=== What to work on ===
The answer must consist of every line from the entries below that contains the word "onSave".

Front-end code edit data

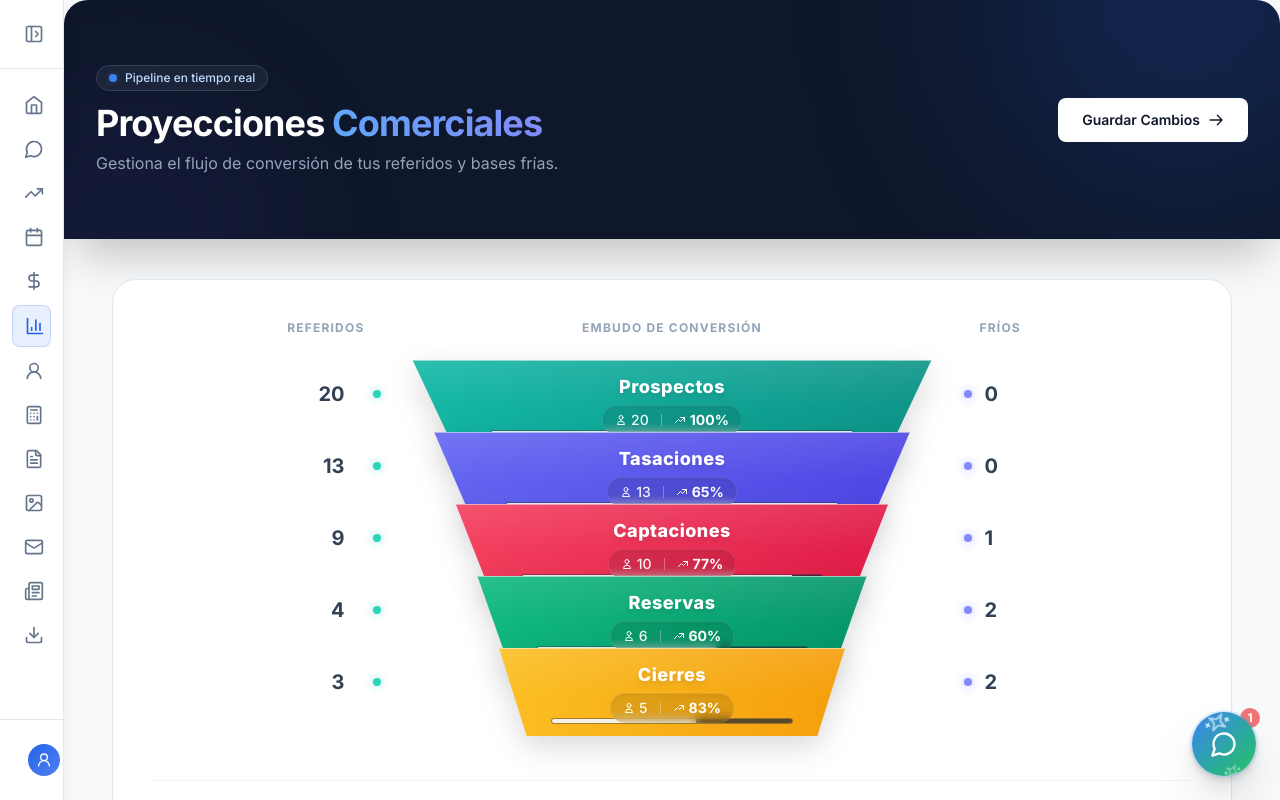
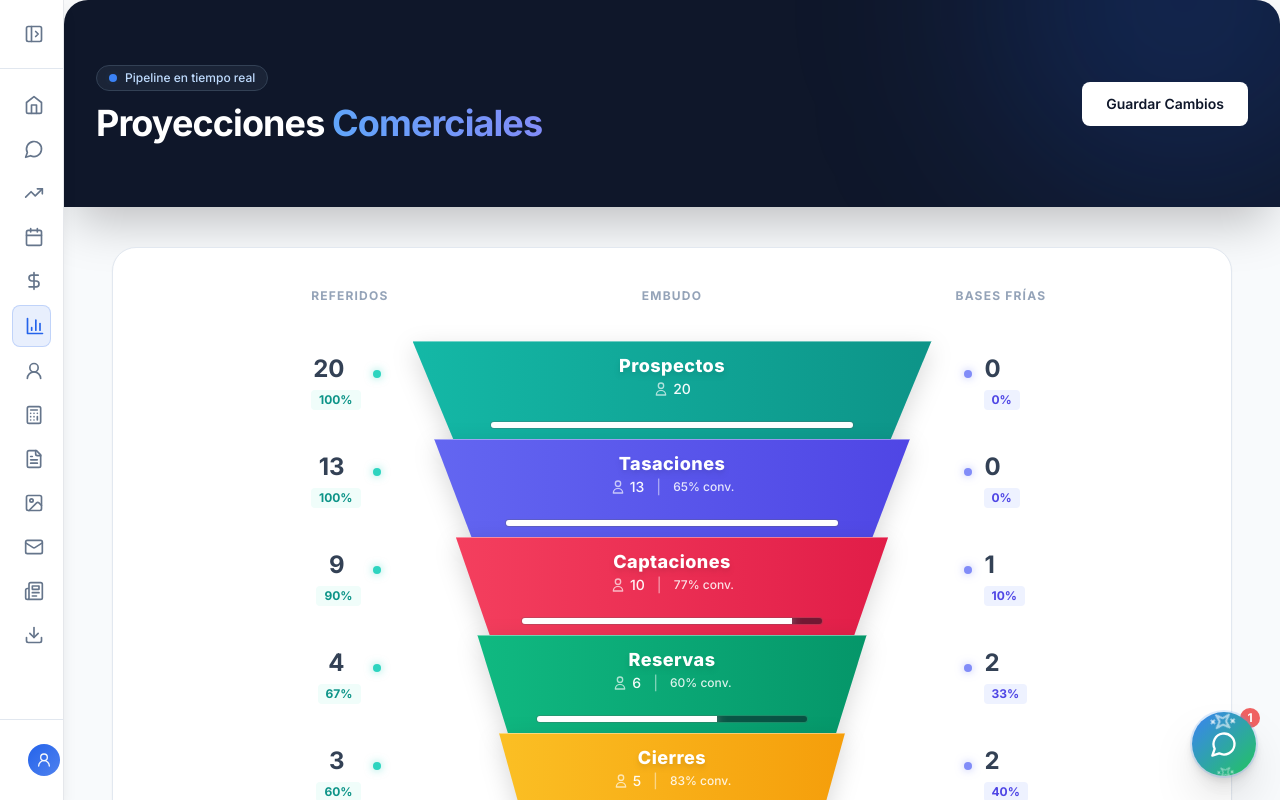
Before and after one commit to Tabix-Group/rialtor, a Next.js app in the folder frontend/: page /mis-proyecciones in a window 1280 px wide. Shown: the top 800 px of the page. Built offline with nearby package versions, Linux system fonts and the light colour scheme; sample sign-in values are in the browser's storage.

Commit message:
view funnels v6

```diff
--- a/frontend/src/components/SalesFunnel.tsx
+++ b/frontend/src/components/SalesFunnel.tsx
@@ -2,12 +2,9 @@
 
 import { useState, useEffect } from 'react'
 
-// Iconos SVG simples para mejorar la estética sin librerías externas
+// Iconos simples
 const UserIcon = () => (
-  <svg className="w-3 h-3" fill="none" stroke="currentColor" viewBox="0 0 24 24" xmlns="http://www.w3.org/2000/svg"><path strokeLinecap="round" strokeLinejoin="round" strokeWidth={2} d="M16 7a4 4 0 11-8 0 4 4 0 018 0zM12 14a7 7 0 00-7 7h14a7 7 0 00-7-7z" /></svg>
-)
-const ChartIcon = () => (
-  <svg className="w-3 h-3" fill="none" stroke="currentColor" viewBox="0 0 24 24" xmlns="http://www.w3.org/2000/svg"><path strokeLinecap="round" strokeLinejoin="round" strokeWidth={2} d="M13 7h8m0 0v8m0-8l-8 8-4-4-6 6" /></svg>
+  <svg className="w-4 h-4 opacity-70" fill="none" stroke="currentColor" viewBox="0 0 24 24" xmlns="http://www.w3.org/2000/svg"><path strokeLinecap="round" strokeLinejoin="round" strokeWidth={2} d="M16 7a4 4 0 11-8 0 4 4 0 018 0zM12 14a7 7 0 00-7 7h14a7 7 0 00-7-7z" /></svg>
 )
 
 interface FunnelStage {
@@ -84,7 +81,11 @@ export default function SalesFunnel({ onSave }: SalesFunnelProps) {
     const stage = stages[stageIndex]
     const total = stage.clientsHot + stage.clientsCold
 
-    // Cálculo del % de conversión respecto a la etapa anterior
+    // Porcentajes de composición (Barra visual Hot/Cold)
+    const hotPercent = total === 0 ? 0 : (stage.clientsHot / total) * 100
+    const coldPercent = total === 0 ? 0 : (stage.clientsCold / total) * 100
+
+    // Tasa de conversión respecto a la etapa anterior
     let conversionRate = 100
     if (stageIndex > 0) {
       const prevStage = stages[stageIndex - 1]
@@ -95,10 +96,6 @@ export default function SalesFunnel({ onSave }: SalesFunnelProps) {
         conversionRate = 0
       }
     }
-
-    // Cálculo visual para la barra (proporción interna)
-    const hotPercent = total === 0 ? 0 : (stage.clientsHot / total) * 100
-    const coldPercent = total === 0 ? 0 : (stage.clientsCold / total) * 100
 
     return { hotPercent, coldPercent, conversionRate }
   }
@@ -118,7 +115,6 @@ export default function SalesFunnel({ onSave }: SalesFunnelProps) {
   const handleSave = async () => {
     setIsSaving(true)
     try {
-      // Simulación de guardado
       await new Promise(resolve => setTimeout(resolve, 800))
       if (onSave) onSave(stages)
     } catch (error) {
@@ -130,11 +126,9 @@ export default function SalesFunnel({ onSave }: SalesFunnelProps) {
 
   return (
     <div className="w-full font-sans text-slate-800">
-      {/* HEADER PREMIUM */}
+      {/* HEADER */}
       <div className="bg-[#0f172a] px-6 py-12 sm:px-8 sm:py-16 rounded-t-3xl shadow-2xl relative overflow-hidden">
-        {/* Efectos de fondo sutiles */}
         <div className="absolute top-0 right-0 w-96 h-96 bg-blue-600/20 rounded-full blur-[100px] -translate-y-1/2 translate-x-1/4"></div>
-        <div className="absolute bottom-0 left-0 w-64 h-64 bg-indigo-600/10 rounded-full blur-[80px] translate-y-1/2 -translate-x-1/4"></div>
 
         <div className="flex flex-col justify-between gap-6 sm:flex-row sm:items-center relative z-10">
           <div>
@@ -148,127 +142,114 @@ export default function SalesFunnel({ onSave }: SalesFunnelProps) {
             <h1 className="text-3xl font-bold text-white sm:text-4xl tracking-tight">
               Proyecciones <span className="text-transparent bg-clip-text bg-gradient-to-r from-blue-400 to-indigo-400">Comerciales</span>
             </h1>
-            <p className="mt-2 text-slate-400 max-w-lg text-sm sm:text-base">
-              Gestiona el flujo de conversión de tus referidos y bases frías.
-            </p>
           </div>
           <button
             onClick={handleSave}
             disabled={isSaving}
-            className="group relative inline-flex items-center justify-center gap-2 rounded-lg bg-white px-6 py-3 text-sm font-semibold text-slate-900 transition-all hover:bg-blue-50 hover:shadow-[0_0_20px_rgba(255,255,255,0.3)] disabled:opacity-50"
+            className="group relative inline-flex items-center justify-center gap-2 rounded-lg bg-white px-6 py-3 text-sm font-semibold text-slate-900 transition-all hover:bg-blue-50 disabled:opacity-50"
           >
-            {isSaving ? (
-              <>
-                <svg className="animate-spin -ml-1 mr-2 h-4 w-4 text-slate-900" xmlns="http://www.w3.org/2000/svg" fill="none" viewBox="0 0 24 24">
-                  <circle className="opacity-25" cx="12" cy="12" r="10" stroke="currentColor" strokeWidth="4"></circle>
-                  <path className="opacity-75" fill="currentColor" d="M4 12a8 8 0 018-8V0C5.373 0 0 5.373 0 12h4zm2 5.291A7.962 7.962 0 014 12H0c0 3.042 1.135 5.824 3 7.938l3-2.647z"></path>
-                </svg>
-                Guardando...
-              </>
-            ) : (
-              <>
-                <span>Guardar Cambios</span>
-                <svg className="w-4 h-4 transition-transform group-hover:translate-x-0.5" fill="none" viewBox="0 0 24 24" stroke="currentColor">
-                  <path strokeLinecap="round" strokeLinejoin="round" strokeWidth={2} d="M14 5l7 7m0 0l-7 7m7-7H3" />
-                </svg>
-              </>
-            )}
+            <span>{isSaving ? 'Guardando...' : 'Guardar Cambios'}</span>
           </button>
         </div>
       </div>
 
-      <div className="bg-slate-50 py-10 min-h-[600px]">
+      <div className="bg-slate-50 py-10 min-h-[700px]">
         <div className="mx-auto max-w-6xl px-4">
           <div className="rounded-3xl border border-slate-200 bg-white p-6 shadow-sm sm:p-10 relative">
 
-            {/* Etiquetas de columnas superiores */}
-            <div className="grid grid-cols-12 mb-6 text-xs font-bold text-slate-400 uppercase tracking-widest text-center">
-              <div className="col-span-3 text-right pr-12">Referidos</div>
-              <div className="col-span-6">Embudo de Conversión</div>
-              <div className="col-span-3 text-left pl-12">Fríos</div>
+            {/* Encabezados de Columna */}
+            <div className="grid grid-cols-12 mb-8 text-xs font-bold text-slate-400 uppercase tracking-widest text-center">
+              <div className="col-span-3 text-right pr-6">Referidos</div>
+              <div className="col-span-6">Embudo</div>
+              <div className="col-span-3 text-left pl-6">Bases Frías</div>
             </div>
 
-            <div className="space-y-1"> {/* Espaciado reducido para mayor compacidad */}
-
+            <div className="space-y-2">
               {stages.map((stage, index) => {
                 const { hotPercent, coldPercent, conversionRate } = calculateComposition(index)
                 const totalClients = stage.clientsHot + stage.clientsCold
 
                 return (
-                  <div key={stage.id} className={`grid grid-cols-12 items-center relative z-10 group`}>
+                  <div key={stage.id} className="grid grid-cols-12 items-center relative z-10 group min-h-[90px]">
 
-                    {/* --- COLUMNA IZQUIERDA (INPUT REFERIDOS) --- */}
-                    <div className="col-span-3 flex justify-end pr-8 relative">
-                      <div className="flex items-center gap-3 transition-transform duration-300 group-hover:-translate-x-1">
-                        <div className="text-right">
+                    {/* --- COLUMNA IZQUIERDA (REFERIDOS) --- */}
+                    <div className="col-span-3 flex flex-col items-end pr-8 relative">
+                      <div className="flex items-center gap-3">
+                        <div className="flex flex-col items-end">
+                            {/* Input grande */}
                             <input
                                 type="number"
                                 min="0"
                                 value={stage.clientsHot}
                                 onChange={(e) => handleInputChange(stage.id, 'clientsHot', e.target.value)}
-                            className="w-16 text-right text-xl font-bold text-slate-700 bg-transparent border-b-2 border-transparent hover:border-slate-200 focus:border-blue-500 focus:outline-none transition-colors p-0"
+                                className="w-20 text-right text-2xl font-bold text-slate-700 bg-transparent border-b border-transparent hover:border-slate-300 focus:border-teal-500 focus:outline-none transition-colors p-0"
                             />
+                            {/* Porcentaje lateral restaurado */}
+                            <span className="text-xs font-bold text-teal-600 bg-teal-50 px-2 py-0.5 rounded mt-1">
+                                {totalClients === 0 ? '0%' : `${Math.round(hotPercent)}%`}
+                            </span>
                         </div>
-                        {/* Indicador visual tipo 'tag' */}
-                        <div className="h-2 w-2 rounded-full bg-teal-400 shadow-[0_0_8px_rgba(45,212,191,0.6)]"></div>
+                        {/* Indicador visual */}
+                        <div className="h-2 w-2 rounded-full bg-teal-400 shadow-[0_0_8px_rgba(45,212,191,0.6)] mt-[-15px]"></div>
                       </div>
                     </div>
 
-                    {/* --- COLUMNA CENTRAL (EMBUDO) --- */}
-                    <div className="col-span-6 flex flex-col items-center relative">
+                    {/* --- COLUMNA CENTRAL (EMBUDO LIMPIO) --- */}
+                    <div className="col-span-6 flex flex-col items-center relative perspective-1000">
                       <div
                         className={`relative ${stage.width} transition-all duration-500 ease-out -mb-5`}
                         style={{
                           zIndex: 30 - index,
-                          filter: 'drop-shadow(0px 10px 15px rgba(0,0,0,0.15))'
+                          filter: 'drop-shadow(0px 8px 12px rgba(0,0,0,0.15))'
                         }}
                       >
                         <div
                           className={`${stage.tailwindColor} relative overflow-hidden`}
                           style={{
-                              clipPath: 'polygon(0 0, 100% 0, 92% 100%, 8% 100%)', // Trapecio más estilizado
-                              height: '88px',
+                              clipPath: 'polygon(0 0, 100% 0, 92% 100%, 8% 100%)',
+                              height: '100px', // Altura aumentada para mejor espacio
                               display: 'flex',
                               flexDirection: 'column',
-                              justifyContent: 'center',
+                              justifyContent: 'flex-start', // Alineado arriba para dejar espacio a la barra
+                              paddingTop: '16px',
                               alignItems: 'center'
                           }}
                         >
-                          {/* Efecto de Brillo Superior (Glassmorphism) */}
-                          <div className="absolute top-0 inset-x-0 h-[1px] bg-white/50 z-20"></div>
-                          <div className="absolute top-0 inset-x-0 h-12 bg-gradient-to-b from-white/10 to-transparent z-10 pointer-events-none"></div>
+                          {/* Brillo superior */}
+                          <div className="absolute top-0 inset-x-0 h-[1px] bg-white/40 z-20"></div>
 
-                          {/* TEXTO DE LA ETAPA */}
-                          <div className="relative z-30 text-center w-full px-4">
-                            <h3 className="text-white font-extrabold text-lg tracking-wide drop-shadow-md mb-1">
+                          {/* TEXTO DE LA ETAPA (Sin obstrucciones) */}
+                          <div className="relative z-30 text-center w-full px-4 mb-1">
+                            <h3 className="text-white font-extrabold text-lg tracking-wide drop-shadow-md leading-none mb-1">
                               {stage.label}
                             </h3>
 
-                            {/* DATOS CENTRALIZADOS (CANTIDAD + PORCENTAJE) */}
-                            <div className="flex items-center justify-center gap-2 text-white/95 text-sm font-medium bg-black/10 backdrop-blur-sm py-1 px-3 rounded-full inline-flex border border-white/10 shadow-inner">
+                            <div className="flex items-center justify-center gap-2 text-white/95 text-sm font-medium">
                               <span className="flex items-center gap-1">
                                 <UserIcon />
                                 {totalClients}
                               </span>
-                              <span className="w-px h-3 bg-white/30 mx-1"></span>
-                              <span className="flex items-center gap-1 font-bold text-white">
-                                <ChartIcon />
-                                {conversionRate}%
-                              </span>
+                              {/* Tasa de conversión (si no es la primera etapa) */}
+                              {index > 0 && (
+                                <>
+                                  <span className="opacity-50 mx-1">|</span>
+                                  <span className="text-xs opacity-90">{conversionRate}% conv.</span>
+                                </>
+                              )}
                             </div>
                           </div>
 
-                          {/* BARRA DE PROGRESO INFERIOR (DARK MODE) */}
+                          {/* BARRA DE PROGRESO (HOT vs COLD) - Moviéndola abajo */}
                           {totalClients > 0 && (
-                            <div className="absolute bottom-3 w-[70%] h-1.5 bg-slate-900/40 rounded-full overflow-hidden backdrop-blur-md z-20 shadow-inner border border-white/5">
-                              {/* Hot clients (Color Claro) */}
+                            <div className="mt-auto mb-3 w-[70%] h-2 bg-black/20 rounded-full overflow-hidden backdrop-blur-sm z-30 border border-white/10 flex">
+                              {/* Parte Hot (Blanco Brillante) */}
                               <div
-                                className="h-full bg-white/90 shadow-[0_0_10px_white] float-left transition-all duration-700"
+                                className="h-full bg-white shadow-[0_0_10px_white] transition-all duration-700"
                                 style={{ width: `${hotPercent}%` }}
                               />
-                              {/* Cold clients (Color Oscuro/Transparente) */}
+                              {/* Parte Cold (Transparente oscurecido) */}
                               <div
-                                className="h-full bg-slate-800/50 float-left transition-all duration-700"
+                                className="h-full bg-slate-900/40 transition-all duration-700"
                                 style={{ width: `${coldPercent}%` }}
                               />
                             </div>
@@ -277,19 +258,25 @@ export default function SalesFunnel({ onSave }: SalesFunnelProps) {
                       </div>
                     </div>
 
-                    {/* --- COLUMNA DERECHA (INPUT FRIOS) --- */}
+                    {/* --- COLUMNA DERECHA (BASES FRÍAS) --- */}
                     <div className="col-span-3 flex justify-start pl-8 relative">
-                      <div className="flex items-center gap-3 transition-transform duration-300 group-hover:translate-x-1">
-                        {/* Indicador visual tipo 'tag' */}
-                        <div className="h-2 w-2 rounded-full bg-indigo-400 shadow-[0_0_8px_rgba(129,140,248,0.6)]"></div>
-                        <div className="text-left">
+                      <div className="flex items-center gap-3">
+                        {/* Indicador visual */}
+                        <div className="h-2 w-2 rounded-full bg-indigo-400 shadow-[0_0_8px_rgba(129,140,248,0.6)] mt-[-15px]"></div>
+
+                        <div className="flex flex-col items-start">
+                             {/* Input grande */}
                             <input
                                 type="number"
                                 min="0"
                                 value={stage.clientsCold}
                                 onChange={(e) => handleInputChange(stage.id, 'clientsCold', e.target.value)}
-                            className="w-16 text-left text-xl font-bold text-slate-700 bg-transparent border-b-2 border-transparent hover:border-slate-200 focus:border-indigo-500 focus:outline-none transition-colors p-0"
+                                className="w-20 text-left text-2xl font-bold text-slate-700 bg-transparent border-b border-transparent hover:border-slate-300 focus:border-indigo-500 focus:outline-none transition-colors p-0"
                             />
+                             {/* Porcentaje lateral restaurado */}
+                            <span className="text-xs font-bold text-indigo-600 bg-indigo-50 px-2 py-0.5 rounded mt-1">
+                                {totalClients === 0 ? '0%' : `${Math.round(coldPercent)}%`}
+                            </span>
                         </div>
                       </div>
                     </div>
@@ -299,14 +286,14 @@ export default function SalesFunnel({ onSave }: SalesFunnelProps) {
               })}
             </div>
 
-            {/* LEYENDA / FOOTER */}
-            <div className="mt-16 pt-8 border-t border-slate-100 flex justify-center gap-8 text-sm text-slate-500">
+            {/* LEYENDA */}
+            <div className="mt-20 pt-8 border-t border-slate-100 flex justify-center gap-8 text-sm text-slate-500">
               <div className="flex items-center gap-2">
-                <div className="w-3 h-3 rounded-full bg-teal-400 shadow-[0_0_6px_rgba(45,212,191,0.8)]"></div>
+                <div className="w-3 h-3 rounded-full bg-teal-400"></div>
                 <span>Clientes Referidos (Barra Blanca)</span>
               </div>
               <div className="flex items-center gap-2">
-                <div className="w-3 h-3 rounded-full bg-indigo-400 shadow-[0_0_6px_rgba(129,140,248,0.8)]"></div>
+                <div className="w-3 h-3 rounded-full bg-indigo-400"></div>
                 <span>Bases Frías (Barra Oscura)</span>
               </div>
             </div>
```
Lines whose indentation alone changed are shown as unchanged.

...

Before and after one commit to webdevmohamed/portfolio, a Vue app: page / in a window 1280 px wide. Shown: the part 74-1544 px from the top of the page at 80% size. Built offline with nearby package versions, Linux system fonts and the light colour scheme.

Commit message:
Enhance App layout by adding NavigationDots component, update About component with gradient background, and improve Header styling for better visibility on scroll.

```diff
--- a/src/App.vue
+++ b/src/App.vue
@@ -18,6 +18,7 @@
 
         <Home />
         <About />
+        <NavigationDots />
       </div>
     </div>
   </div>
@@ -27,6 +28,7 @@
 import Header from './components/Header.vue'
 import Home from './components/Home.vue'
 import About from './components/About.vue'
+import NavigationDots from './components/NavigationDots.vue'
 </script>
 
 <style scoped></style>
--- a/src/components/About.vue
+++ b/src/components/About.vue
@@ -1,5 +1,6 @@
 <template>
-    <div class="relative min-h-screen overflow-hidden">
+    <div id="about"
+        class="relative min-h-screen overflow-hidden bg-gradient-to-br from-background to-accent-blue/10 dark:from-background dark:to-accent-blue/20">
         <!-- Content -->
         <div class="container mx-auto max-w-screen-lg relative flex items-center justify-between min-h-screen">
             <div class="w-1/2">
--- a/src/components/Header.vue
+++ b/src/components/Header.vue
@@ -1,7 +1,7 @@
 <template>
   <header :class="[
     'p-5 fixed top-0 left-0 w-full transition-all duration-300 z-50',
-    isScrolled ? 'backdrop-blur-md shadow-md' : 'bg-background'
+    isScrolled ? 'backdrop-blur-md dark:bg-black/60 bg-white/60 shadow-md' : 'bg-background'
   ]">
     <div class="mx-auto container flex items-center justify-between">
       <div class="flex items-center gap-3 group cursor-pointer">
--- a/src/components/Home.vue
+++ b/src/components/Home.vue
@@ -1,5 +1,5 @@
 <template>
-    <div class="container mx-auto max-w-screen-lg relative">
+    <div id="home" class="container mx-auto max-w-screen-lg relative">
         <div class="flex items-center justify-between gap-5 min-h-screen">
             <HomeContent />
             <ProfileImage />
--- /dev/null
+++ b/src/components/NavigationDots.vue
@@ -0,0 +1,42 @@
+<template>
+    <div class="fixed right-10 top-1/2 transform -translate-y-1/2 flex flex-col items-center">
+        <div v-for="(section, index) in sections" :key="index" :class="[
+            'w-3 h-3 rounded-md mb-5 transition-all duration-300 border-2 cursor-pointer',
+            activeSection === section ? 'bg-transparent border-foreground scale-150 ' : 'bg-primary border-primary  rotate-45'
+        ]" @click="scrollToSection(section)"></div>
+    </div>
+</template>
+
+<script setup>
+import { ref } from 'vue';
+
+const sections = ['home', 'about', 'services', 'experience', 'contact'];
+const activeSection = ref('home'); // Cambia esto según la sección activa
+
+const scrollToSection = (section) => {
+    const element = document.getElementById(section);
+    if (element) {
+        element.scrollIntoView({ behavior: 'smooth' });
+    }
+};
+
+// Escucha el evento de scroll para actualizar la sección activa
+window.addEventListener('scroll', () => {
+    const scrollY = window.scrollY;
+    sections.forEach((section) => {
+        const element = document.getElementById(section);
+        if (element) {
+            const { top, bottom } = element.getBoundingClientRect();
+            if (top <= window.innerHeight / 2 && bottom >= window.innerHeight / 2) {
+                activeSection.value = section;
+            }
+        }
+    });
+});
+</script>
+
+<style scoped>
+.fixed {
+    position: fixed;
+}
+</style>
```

=== Answer to this exercise ===
@@ -84,7 +81,11 @@ export default function SalesFunnel({ onSave }: SalesFunnelProps) {
@@ -95,10 +96,6 @@ export default function SalesFunnel({ onSave }: SalesFunnelProps) {
@@ -118,7 +115,6 @@ export default function SalesFunnel({ onSave }: SalesFunnelProps) {
       if (onSave) onSave(stages)
@@ -130,11 +126,9 @@ export default function SalesFunnel({ onSave }: SalesFunnelProps) {
@@ -148,127 +142,114 @@ export default function SalesFunnel({ onSave }: SalesFunnelProps) {
@@ -277,19 +258,25 @@ export default function SalesFunnel({ onSave }: SalesFunnelProps) {
@@ -299,14 +286,14 @@ export default function SalesFunnel({ onSave }: SalesFunnelProps) {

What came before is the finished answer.